"""

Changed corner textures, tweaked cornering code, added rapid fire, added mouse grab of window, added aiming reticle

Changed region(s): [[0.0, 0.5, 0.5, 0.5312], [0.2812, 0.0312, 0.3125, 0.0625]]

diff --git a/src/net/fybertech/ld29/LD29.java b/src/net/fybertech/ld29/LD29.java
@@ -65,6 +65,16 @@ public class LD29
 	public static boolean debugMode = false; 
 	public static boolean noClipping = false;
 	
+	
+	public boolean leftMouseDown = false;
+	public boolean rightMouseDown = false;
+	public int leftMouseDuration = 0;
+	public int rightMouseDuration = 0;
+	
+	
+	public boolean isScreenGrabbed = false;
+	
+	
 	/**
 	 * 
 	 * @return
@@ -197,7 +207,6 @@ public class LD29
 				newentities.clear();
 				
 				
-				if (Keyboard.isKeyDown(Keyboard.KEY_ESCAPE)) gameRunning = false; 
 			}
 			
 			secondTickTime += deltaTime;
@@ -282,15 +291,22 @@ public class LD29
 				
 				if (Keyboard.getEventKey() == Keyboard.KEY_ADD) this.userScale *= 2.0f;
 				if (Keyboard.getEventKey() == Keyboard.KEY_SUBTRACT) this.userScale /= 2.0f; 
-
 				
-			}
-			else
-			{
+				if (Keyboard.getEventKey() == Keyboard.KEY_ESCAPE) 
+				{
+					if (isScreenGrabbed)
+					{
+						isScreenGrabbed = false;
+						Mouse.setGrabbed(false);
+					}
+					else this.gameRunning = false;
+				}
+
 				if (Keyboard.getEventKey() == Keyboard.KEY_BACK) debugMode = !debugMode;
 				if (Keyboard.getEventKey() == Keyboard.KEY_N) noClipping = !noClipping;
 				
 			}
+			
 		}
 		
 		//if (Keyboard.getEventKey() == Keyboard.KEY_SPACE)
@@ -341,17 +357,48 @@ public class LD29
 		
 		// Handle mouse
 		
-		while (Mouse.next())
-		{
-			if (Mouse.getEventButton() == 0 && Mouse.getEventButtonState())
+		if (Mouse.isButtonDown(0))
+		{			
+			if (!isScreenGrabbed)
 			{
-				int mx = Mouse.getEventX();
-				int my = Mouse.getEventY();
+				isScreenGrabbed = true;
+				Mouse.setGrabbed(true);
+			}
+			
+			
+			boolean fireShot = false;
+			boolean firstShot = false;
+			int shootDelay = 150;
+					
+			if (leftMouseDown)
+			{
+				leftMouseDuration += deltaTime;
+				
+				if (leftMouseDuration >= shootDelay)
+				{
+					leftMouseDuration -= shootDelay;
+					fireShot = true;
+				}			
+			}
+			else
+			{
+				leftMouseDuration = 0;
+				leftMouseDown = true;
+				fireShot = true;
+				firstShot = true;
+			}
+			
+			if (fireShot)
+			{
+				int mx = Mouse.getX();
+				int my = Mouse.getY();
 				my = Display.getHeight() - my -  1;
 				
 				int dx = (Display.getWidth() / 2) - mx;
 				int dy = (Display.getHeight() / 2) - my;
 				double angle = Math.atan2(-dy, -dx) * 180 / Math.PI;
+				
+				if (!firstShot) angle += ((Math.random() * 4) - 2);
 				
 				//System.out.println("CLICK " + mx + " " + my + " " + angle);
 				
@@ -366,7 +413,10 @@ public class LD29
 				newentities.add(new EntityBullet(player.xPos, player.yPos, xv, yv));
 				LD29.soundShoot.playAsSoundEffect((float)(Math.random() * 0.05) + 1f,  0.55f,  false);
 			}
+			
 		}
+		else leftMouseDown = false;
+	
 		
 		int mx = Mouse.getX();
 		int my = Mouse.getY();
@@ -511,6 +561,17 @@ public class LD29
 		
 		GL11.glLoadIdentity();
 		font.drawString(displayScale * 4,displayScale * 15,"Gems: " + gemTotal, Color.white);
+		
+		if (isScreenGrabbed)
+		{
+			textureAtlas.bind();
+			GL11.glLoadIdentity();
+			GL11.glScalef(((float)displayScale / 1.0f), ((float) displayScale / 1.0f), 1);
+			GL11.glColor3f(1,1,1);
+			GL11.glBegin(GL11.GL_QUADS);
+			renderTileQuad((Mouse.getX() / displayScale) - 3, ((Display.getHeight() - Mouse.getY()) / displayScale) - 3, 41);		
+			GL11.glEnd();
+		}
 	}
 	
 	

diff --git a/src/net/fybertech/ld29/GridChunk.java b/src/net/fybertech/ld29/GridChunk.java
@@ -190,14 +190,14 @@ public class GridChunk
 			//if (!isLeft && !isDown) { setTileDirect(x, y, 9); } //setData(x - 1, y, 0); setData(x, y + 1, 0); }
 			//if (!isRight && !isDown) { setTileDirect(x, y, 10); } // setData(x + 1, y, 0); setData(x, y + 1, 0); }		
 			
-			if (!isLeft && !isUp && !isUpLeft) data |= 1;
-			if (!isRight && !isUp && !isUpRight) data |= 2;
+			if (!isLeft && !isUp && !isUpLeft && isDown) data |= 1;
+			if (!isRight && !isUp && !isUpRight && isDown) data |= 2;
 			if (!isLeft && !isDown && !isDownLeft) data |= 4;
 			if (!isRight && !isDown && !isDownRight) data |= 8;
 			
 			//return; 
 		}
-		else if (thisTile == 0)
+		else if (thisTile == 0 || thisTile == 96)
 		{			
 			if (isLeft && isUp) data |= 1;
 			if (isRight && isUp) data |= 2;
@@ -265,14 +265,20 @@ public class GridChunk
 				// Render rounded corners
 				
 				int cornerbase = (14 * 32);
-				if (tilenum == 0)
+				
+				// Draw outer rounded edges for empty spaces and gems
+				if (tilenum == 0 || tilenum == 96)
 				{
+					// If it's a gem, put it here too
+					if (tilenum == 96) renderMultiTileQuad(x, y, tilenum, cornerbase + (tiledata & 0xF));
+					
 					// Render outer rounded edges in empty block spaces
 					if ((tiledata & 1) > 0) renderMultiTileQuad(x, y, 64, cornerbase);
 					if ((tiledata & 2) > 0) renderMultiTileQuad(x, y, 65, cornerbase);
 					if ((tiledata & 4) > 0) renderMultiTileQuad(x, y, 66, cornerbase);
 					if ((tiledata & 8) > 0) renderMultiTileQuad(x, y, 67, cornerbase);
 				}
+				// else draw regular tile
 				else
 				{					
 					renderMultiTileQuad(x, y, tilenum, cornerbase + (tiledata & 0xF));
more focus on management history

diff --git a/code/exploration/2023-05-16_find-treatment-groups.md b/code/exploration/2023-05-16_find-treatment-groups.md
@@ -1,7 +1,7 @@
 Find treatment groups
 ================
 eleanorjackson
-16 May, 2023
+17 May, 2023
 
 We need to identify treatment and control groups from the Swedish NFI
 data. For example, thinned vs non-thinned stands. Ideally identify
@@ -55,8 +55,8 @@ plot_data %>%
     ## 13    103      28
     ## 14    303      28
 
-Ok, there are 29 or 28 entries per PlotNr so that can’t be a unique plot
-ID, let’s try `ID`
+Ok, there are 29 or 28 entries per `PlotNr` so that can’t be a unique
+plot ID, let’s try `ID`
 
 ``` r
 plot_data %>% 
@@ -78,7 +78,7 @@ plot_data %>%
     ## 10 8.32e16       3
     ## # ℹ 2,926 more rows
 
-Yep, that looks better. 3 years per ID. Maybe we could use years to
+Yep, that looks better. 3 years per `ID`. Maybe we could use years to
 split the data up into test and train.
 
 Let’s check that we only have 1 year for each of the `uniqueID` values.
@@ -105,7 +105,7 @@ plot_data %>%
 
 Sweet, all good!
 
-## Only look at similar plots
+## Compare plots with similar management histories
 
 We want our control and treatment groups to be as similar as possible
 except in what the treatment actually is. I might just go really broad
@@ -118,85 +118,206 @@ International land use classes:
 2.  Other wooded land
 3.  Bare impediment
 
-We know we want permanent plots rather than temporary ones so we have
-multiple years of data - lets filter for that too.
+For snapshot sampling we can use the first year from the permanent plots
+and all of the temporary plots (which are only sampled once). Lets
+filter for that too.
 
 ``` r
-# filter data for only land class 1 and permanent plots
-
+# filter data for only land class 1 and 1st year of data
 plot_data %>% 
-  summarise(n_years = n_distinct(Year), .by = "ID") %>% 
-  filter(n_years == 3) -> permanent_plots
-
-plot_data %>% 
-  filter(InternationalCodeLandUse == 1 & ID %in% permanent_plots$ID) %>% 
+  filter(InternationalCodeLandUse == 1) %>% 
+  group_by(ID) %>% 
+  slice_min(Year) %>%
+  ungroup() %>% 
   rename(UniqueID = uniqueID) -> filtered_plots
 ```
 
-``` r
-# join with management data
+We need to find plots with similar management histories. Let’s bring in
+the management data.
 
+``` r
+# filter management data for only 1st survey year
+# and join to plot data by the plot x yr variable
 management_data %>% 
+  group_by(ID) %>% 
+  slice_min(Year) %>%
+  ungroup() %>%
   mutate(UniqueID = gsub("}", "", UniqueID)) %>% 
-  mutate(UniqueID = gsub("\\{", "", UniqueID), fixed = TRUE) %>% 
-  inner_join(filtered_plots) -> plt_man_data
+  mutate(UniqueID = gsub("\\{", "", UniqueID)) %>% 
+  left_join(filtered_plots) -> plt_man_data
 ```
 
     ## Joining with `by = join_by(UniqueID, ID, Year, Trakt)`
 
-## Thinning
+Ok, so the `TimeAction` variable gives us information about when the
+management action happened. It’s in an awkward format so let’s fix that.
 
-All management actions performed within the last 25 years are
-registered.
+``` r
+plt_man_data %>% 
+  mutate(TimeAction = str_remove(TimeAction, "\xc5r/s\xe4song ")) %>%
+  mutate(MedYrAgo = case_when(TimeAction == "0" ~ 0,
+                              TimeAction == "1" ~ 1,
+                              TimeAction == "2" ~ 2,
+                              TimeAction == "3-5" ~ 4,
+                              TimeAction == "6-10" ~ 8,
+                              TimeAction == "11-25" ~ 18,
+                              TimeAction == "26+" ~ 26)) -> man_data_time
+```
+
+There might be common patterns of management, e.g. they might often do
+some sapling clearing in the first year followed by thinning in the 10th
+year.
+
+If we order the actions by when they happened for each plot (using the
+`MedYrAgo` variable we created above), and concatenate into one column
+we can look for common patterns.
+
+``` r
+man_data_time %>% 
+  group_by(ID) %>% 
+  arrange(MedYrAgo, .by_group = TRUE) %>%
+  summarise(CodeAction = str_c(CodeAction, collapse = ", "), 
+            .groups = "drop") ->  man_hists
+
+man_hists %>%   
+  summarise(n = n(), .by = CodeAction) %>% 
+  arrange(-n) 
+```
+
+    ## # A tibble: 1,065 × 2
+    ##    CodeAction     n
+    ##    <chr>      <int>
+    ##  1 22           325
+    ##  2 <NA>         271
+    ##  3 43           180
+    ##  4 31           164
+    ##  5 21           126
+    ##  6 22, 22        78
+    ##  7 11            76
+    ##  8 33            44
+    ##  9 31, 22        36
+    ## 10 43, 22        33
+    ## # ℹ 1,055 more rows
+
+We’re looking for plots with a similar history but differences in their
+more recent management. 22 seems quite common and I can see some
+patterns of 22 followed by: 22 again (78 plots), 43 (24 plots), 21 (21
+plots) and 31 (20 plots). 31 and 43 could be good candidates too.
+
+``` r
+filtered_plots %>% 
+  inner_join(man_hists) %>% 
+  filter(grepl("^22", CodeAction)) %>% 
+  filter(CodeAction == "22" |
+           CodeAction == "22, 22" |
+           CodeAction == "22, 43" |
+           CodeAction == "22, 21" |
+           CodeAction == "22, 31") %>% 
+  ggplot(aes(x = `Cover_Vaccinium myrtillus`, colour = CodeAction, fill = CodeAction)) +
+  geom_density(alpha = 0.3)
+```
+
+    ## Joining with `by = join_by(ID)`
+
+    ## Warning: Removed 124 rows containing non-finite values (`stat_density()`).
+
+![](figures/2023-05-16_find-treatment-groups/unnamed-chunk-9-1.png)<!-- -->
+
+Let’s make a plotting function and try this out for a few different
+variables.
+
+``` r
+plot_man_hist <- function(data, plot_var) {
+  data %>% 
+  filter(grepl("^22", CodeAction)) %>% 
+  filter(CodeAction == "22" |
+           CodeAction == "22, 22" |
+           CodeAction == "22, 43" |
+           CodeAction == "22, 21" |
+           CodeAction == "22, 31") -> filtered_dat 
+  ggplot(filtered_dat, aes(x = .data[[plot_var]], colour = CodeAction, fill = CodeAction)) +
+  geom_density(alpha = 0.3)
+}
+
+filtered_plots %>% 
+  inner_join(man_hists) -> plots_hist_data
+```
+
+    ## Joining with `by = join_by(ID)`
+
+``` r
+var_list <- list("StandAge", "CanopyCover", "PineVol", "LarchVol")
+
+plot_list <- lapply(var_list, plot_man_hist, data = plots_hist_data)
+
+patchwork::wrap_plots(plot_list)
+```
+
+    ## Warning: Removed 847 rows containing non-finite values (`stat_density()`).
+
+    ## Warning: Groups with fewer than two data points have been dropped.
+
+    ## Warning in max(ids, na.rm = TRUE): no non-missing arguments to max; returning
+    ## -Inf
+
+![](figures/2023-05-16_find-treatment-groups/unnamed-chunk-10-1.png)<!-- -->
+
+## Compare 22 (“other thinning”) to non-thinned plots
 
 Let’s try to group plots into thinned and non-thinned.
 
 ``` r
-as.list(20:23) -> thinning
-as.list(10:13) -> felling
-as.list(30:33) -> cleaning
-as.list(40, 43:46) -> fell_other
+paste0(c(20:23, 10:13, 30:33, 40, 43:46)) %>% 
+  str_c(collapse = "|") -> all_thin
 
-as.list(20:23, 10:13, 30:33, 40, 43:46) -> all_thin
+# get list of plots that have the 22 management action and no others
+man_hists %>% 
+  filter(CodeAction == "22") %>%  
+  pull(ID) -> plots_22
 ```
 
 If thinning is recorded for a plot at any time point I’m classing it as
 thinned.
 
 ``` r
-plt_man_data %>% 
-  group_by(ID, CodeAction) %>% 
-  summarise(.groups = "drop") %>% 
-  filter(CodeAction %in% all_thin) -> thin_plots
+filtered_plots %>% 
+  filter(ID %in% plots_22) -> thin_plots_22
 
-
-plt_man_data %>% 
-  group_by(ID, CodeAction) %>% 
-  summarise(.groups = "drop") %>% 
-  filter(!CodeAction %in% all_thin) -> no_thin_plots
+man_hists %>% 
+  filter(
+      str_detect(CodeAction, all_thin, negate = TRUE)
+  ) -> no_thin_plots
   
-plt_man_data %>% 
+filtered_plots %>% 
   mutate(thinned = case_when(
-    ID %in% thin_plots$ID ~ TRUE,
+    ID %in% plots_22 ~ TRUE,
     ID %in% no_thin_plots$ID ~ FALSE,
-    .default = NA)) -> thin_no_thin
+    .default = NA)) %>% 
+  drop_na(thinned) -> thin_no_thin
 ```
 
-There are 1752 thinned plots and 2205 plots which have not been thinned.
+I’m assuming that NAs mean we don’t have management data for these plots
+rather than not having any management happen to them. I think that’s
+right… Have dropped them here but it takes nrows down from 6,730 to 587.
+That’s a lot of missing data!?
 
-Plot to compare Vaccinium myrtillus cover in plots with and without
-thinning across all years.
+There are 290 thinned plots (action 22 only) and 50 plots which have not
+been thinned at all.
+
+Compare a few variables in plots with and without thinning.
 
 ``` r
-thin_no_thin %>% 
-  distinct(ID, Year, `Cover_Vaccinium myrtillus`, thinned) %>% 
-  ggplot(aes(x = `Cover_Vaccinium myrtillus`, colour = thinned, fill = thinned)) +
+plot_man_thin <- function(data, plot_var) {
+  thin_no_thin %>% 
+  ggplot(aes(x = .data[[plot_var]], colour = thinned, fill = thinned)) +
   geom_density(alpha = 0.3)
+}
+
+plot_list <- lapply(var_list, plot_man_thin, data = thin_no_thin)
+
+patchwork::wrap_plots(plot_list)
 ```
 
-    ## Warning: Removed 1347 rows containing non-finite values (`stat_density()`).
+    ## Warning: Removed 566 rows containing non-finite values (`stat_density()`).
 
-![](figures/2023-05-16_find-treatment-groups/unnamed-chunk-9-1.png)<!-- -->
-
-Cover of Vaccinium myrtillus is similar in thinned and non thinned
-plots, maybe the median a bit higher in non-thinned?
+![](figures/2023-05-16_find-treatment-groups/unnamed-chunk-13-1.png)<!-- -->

"""

Try it
Set down each line of the material verbatim, from the first line through the line that contains "newentities.clear();".

Response for this exercise
Changed corner textures, tweaked cornering code, added rapid fire, added mouse grab of window, added aiming reticle

Changed region(s): [[0.0, 0.5, 0.5, 0.5312], [0.2812, 0.0312, 0.3125, 0.0625]]

diff --git a/src/net/fybertech/ld29/LD29.java b/src/net/fybertech/ld29/LD29.java
@@ -65,6 +65,16 @@ public class LD29
 	public static boolean debugMode = false; 
 	public static boolean noClipping = false;
 	
+	
+	public boolean leftMouseDown = false;
+	public boolean rightMouseDown = false;
+	public int leftMouseDuration = 0;
+	public int rightMouseDuration = 0;
+	
+	
+	public boolean isScreenGrabbed = false;
+	
+	
 	/**
 	 * 
 	 * @return
@@ -197,7 +207,6 @@ public class LD29
 				newentities.clear();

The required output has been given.